Two interesting points: the article, as it is, isn’t credited to any specific writer and, I wonder as well, if the Herald will run a correction tomorrow…
There is, cinemafan131; here’s the story, as posted on this site, and the accompanying comment string – http://cinematreasures.org/news/13262_0_1_0_C
I seem to remember, too, the Northshore Cinema being mostly a move-over house in its later years, bespeaking what you made note of, dwodeyla.
The exterior – without, of course, the original marquee – appears today much as it did in the image Warren posted earlier this afternoon.
When the Cinema I, II, and III closed, where did most of its business go – to the Loews/eventual Hollywood Hits Theatres in Danvers?
I’d have to think this theatre isn’t long for the world after (or if) the Loews-AMC merger is approved.
Thanks for posting that article, Ron. I’d have to think the structural demolition of the Modern would be a bear to deal with for the workers carrying out the project, given the lack of free space along the exterior. It would be interesting to know how it’s being done.
It’s crushing to consider how an almost perfect theatre can effectively be turned to ruin in such a short amount of time. Thanks for posting that most recent set of photos, davebazooka, and for the previous ones you posted as well.
Janus Films is still alive and kicking, seemingly more as a vehicle to the DVD marketplace (perhaps most notably as a sister company to The Criterion Collection), but, at least on occasion and in some function or form, as a theatrical distributor (their most recent release, in conjunction with Rialto Films, being the re-release of the restored print of Louis Malle’s ‘Elevator to the Gallows’).

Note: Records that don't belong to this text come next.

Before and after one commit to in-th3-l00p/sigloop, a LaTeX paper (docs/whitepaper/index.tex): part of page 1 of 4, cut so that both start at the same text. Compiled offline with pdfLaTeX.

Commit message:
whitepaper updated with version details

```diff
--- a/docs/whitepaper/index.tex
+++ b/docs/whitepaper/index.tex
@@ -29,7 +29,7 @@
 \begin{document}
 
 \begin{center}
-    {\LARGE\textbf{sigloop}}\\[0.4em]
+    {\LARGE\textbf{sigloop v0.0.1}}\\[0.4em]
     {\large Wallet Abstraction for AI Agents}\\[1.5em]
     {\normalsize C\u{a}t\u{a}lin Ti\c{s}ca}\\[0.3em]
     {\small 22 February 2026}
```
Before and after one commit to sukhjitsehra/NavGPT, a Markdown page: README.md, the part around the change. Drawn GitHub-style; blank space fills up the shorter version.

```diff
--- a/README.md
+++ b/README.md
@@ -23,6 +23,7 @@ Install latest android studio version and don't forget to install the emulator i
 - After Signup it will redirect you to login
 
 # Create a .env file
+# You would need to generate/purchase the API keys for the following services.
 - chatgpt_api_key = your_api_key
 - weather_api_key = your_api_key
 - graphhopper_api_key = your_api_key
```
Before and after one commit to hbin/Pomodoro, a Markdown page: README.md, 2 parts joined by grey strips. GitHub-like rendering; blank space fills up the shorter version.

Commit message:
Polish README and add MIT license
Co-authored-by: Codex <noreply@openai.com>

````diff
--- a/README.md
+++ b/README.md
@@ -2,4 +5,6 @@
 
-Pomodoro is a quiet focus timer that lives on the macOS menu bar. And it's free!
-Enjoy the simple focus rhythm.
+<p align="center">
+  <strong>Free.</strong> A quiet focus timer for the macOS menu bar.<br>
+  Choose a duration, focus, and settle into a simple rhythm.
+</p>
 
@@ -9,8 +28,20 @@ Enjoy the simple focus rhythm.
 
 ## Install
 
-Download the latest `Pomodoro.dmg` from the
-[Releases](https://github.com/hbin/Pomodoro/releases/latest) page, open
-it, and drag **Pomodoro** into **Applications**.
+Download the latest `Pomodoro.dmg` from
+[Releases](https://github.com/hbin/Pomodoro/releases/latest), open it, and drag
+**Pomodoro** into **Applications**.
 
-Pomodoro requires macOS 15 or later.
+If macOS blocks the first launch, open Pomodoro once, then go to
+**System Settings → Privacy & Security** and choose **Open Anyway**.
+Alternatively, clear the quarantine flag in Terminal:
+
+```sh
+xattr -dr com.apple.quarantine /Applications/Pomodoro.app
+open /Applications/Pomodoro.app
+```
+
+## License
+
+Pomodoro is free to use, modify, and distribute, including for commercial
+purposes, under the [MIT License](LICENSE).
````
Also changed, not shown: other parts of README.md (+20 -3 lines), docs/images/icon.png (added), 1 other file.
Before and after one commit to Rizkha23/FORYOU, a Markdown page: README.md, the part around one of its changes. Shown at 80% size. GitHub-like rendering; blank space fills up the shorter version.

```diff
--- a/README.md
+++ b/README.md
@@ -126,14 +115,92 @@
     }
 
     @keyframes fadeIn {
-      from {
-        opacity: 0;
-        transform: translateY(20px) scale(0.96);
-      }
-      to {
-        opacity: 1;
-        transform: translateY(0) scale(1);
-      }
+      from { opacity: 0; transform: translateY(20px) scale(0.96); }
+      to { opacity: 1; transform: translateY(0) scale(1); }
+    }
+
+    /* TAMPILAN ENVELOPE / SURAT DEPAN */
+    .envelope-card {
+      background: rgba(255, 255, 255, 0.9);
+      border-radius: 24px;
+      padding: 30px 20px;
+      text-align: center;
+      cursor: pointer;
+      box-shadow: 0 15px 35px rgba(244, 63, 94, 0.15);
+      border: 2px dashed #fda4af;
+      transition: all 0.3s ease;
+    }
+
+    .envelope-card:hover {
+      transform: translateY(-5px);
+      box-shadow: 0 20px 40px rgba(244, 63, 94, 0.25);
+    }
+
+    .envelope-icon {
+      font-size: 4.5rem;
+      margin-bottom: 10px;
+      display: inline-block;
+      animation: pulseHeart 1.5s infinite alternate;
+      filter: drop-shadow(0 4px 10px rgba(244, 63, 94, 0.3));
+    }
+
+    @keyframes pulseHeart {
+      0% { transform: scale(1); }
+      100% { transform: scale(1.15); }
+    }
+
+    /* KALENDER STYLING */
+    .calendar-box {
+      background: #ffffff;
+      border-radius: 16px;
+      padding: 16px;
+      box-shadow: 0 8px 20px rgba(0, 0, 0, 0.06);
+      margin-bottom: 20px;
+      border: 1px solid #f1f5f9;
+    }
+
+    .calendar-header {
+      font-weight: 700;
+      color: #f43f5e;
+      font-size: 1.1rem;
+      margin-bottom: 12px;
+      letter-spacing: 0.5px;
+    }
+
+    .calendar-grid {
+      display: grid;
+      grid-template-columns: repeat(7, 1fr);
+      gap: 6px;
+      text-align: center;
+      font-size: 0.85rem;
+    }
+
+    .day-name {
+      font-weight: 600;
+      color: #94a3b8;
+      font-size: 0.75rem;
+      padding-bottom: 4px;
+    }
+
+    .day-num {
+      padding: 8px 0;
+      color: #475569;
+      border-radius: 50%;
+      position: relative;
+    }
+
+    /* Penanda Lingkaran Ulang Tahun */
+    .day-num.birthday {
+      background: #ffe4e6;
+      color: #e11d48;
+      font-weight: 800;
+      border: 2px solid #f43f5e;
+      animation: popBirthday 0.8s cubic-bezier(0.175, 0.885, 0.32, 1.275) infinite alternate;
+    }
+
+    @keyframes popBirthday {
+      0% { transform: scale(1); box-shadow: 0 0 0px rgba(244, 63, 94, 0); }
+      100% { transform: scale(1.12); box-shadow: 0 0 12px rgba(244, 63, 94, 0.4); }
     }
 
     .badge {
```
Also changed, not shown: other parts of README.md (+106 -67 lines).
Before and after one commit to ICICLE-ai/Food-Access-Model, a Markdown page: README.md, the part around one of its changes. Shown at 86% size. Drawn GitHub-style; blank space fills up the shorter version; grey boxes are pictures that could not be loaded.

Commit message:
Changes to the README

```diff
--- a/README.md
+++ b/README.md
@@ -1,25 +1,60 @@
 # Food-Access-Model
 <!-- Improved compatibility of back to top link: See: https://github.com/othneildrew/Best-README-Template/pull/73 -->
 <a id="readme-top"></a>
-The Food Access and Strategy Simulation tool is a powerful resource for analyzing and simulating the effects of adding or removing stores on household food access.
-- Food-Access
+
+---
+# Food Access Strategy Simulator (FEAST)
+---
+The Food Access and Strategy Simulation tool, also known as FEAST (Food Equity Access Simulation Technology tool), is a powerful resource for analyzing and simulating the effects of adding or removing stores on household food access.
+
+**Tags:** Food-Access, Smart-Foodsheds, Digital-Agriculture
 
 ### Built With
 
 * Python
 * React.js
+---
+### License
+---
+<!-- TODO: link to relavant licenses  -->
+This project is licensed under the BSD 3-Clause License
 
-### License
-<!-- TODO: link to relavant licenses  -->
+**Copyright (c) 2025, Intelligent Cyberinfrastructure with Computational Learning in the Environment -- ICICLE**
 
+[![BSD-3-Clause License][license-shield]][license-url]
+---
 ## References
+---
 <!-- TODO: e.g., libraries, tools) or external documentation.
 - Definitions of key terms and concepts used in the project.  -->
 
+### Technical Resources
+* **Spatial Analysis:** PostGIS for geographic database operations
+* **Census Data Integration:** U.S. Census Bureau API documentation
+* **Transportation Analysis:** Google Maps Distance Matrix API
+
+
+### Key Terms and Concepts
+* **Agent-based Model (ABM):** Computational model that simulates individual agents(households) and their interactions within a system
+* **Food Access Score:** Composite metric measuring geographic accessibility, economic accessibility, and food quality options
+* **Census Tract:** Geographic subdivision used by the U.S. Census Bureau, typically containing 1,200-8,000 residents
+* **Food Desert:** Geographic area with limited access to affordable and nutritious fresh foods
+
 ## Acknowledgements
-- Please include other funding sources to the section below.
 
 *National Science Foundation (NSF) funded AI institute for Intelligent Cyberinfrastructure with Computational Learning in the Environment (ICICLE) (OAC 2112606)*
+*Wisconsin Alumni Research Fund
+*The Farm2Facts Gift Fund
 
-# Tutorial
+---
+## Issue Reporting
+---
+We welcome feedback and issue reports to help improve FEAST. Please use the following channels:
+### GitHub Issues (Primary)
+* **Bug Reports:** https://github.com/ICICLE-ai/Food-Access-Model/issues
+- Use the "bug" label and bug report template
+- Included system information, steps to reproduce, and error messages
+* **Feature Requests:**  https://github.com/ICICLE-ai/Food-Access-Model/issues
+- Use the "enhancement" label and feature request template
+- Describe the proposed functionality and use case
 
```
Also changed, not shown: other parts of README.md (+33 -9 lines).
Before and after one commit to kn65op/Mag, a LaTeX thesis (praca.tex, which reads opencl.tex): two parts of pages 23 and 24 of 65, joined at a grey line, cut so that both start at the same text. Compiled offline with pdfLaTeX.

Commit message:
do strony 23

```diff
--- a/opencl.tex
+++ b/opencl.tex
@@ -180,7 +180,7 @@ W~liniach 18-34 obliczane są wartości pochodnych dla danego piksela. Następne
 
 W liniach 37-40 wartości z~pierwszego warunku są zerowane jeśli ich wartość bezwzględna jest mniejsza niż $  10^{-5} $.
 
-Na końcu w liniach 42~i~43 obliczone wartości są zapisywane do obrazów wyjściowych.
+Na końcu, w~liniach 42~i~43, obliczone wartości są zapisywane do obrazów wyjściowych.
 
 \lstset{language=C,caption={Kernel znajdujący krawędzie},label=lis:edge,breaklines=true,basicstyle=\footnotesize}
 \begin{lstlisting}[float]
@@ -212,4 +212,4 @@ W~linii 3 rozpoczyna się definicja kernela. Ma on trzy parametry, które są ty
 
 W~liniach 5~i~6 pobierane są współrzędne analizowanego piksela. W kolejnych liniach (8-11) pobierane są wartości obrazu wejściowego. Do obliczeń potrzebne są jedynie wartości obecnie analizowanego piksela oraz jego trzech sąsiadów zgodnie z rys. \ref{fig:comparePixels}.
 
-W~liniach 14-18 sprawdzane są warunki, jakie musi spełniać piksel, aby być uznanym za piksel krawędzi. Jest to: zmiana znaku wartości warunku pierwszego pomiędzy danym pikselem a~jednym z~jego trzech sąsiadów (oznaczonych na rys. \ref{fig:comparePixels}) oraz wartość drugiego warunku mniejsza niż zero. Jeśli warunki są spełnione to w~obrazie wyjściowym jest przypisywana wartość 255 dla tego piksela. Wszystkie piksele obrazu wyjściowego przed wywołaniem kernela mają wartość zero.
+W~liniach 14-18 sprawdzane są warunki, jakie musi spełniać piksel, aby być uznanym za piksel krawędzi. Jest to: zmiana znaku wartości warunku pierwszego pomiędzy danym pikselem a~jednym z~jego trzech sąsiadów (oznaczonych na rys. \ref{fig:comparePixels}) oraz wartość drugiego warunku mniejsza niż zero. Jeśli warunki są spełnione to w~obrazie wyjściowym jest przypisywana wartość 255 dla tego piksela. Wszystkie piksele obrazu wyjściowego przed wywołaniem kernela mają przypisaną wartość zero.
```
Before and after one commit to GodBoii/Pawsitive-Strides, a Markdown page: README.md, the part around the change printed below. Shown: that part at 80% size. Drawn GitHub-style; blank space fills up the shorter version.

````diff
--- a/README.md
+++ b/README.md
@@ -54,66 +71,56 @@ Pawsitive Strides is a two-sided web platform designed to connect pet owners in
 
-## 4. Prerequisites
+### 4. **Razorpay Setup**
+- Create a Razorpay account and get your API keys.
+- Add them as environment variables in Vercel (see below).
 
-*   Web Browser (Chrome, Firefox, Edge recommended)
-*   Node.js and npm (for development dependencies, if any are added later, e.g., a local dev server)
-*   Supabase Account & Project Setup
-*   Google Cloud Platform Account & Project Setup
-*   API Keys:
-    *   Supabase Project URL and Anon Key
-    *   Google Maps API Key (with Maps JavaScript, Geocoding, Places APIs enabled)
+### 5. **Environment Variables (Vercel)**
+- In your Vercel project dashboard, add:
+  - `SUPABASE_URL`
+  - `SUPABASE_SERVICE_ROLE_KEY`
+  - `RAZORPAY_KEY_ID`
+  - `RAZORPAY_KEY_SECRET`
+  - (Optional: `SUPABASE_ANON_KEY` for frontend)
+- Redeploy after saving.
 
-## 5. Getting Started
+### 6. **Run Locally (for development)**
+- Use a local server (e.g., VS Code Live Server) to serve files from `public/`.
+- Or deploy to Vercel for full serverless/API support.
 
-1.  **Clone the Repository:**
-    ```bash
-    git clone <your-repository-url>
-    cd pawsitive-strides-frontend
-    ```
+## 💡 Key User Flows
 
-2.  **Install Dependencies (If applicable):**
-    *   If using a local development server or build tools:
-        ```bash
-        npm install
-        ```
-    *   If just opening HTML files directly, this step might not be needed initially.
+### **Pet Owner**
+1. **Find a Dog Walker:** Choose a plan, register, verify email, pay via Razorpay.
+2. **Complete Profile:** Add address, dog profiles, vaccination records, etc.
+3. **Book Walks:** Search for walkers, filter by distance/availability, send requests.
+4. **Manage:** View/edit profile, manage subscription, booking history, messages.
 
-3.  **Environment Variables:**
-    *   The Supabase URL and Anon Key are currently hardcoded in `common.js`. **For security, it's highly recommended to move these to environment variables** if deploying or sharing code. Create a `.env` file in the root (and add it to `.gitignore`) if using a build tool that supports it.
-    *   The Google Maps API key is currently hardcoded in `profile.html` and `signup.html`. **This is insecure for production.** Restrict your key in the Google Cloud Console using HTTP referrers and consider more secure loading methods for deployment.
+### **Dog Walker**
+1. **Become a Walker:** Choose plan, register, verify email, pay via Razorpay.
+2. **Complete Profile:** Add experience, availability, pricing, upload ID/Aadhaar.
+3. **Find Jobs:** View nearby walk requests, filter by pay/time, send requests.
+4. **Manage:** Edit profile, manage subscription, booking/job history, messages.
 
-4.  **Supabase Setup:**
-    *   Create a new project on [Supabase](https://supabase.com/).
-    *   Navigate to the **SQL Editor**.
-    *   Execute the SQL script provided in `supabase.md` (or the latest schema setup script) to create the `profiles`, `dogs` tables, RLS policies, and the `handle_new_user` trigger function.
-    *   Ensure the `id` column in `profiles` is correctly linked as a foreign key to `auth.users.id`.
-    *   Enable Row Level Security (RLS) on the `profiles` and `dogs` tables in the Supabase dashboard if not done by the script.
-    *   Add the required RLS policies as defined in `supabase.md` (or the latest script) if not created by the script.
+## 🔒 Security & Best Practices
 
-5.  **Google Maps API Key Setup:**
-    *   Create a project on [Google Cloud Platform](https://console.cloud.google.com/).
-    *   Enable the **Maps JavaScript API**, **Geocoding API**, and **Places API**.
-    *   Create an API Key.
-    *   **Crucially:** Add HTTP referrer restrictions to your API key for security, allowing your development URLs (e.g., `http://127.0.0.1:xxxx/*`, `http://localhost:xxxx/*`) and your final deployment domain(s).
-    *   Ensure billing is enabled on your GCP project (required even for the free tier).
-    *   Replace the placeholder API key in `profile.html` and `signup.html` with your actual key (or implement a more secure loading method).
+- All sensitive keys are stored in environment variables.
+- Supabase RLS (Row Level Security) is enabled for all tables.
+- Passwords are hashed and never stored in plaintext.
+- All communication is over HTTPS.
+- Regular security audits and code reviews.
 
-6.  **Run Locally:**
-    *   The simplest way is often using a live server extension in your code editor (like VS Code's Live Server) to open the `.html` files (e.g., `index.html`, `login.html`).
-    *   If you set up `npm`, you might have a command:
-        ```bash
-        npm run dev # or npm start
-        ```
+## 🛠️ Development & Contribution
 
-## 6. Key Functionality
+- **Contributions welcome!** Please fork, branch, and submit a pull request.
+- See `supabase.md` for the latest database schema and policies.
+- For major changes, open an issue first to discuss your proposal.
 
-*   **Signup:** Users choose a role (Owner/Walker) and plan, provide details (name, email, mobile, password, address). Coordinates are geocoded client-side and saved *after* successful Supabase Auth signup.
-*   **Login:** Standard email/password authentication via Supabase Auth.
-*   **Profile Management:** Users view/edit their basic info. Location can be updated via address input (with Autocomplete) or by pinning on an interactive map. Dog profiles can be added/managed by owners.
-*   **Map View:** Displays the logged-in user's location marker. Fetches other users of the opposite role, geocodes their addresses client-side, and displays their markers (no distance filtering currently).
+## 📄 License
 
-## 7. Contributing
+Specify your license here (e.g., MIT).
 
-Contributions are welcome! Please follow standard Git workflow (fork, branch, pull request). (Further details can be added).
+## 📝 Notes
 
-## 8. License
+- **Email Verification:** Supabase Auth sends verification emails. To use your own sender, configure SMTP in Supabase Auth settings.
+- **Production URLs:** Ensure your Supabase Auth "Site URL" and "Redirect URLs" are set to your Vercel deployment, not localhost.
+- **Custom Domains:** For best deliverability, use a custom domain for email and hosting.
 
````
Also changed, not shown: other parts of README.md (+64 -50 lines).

One place to turn for a photo of the modernized Astor auditorium, mlobel, is the 1997 edition of Nicholas Van Hoogstraten’s book, ‘Lost Broadway Theatres’. Several copies are available throughout the NYPL system (http://www.nypl.org); if you want to purchase one, I’d recommend checking any Shakespeare & Company, Barnes & Noble, or Borders location in the city (the Strand, which would normally be my personal first choice, only has in stock at the moment one copy of the 1991 edition, which I cannot attest contains the same photo as the 1997 edition).